RECORDS FOR THE EXERCISE ▸

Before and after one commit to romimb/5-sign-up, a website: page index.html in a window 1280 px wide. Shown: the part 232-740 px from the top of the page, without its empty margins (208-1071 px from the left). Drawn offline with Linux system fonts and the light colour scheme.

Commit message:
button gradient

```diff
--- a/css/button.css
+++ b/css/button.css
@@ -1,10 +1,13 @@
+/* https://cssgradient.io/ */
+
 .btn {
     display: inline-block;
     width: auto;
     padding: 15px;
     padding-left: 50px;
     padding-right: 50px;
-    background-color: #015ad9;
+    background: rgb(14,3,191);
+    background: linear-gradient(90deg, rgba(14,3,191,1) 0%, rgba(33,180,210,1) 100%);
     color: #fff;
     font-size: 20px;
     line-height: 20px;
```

==

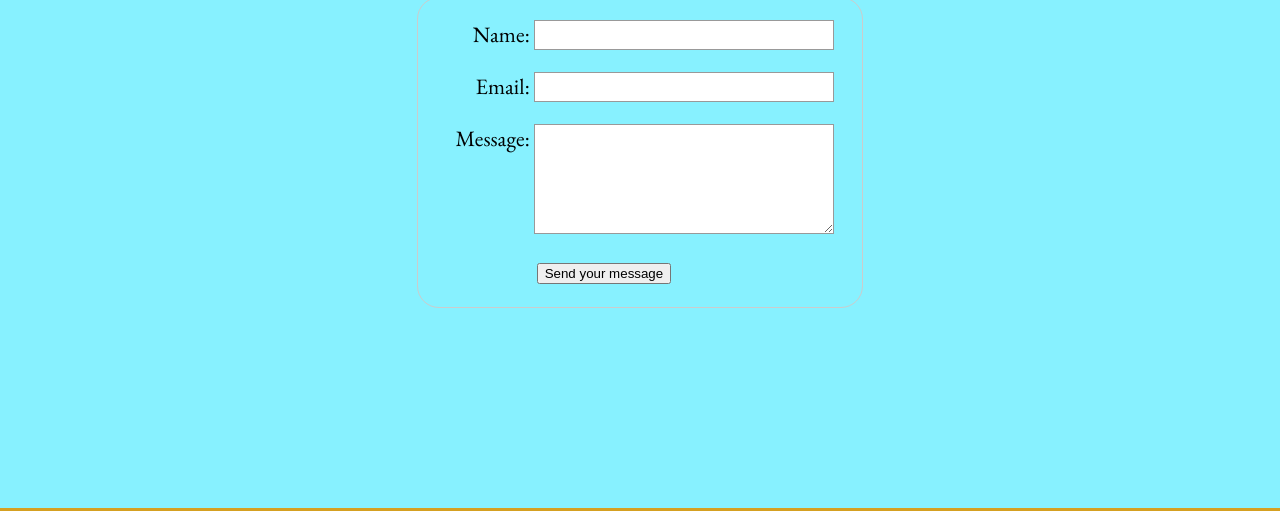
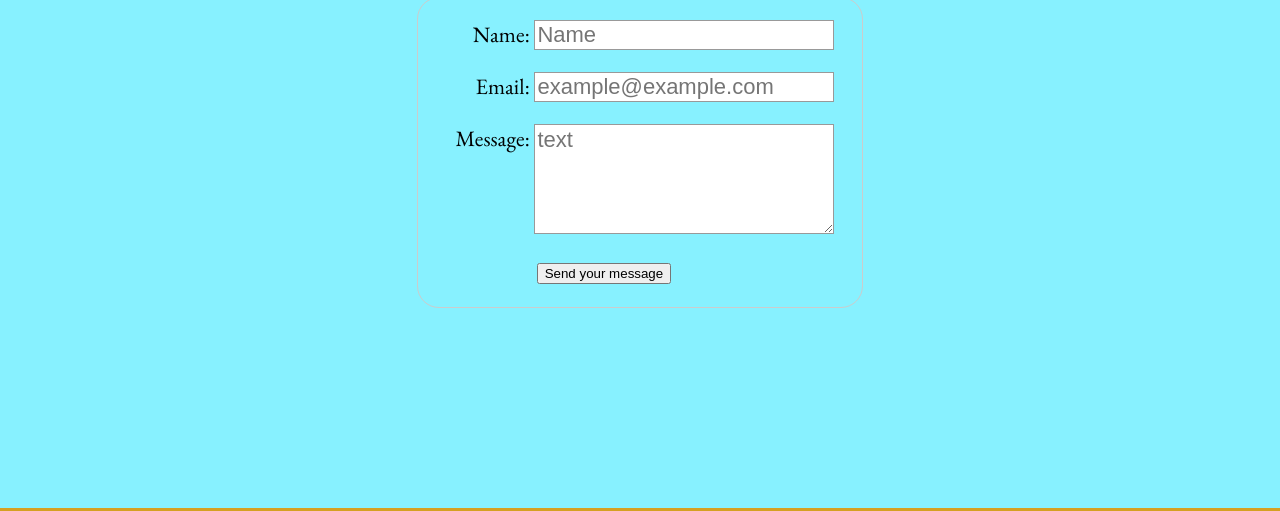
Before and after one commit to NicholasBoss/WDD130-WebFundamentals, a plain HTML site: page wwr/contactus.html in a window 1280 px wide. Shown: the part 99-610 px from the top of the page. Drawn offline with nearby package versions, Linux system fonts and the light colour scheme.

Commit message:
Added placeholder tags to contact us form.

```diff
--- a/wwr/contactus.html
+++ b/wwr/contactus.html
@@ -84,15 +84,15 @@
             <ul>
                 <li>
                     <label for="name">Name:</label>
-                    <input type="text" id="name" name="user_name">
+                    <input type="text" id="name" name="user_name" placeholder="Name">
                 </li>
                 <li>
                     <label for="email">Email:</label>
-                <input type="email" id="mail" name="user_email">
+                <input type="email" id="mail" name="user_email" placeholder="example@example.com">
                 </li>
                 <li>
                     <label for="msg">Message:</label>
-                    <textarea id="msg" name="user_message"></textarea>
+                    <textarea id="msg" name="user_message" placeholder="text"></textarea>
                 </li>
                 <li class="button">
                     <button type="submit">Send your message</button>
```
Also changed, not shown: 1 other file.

--

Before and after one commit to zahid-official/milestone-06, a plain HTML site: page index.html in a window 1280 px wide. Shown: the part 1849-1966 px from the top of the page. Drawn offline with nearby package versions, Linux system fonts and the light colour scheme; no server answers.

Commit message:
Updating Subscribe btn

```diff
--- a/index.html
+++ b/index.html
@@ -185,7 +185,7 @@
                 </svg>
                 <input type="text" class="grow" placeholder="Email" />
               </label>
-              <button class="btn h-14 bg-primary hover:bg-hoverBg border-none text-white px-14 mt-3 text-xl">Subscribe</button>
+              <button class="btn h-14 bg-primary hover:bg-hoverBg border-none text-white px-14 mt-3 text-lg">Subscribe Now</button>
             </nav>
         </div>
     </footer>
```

ACTIVITY ▸ For this exercise, return every line from the data that holds the string "hover".

REPLY ▸
-              <button class="btn h-14 bg-primary hover:bg-hoverBg border-none text-white px-14 mt-3 text-xl">Subscribe</button>
+              <button class="btn h-14 bg-primary hover:bg-hoverBg border-none text-white px-14 mt-3 text-lg">Subscribe Now</button>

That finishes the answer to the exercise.